I do like the concept of the show, though. Certainly, the ‘real-time’ parallel-story aspect is intriguing, and most of the plots have been more or less plausible. Oh, the segments with Jack’s daughter got to be pretty old, other than the fact that she was the prettiest eye candy on the show. But could one real-life person get into so many unlikely and diverse jams? For chrissakes, girl, just go home and lie down or something! Leave the child-abusing, wife-beating guy alone, and forget the fool robbing the convenience store, and simply don’t go with the scary guy in the woods to his cabin. Just go the hell home already! Honestly. just call a damned cab, all right? You’re exhausting me.
And, to be fair, a few of the plot elements have been a little hard to swallow. Certain series of coincidences that stretch the imagination, and some plans that have worked out just a little better than they should (or worse than they should — did they give Jack an upside-down horseshoe at the beginning of this thing?). But the suspense is there, and if you can overlook the occasional inconsistency, it’s one of the more gripping shows on television.
Which is a double-edged sword, of course. I stopped watching ER after about three seasons, because I just couldn’t take it any more. So much drama, so many crises. And certainly, a real emergency room can be like that — I’ve worked in a hospital myself, and have known quite a few medical personnel. It can be hectic, and overwhelming, and terrifying. But it’s not that way every damned day. Of course, the show can’t include the lulls and down times — there’s no story there to speak of. But watching emergency after emergency being dealt with for an hour each week stops being entertainment after a while in my book. It just makes me tired.

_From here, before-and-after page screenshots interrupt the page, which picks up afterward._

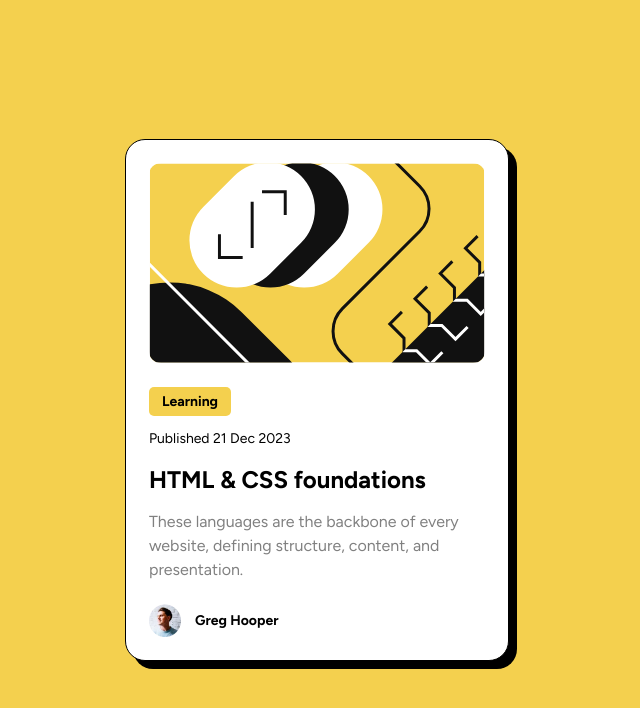
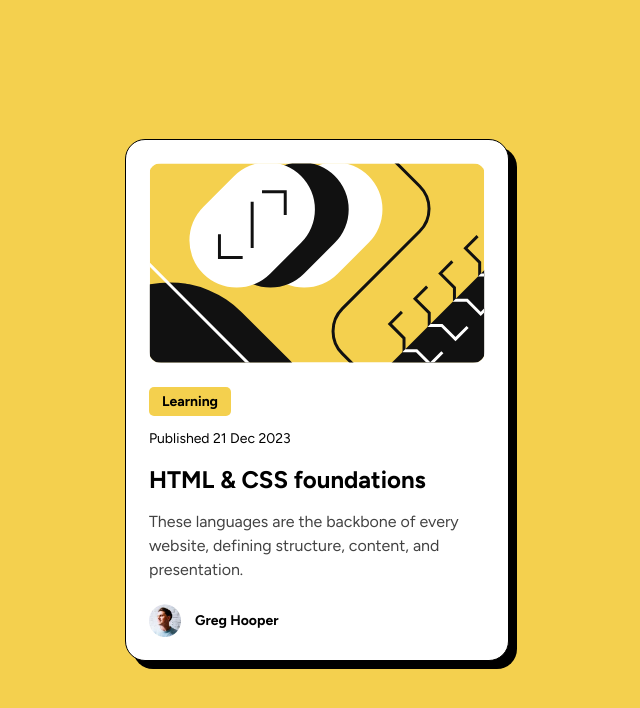
Before and after one commit to stautuan/blog-preview-card, a plain HTML site: page index.html in a window 1280 px wide. Shown: the whole page, without its empty margins (323-963 px from the left). Drawn offline with Linux system fonts and the light colour scheme.

Commit message:
Update styles.css
Changed font colour for readability.

```diff
--- a/styles.css
+++ b/styles.css
@@ -66,7 +66,7 @@ a:hover {
 
 .description {
   font-size: 16px;
-  color: #808080;
+  color: #424242;
   line-height: 1.5;
   margin-bottom: 22px;
 }
```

And I wonder if I’ve reached that point with 24, too. To be honest, I haven’t even watched the last three episodes of the second season. I’ve got ’em on tape, ready to roll, but my wife and I haven’t been able to get ourselves in the mood to watch them. The VCR’s been patiently waiting for weeks — months, now — but we just aren’t interested right now. I’d like to finish it off before the third season gears up, but on the other hand, maybe I’m done with the show. Maybe I’ve just had a bit too much drama for a while. We’ll see, I suppose. If nothing else, I’ll set the TiVo up to tape the new season. Maybe I’ll just record them all, and we can wait until next year to decide whether we want to watch it. Surely by then we’ll be ready to pack our lives with action and suspense again. Life’s not all Family Guy and Simpsons, you know. Even if it should be.Permalink | No Comments